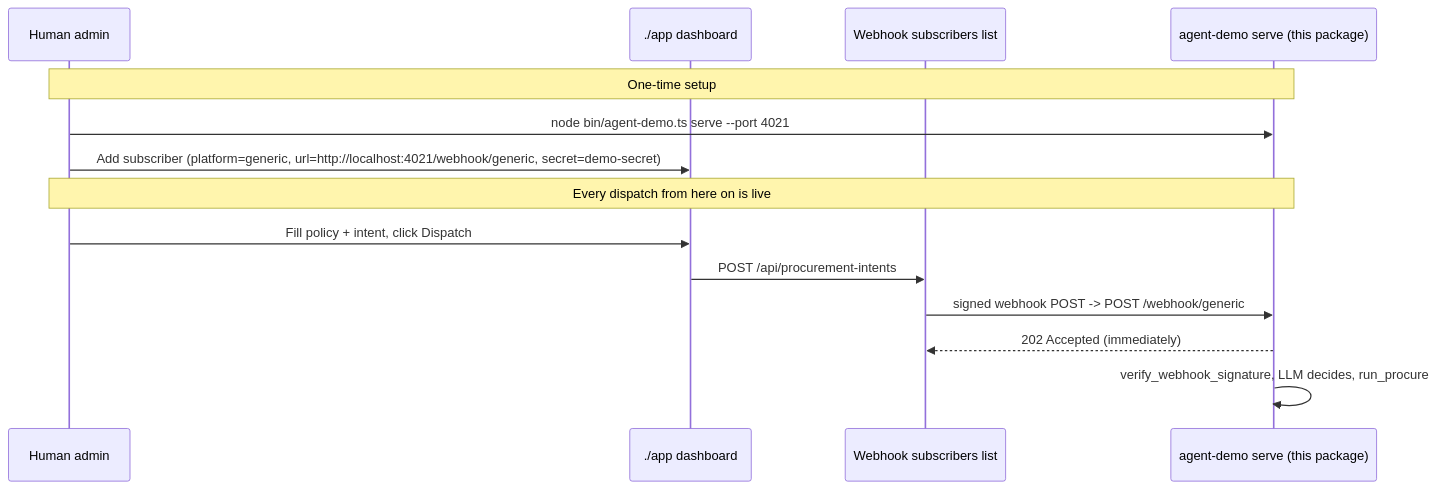
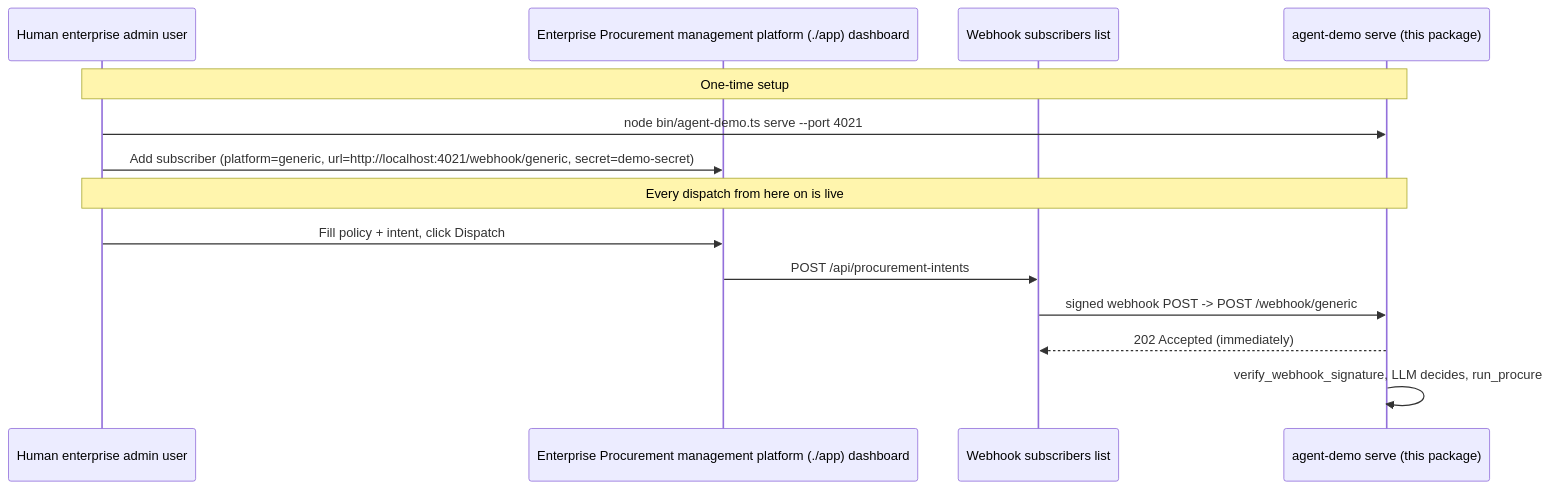
One commit to masaun/enterprise-procurement-agent-platform changed the fourth of 7 diagrams in agent-demo/README.md. Above: the diagram before and after it, drawn with Mermaid. The commit also changed other lines of this file and 3 other files, not shown here.

````diff
--- a/agent-demo/README.md
+++ b/agent-demo/README.md
@@ -277,18 +277,18 @@
 ```mermaid
 sequenceDiagram
-    participant Admin as Human admin
-    participant UI as ./app dashboard
+    participant Admin as Human enterprise admin user
+    participant UI as Enterprise Procurement management platform (./app) dashboard
     participant Sub as Webhook subscribers list
     participant Demo as agent-demo serve (this package)
 
     Note over Admin,Demo: One-time setup
     Admin->>Demo: node bin/agent-demo.ts serve --port 4021
     Admin->>UI: Add subscriber (platform=generic, url=http://localhost:4021/webhook/generic, secret=demo-secret)
 
     Note over Admin,Demo: Every dispatch from here on is live
     Admin->>UI: Fill policy + intent, click Dispatch
     UI->>Sub: POST /api/procurement-intents
     Sub->>Demo: signed webhook POST -> POST /webhook/generic
     Demo-->>Sub: 202 Accepted (immediately)
     Demo->>Demo: verify_webhook_signature, LLM decides, run_procure
 ```
````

|---|

● **AIM OF THE TASK**:
If a line of the data holds the string "Note", list it.

● **SOLUTION TO THIS PROBLEM**:
     Note over Admin,Demo: One-time setup
     Note over Admin,Demo: Every dispatch from here on is live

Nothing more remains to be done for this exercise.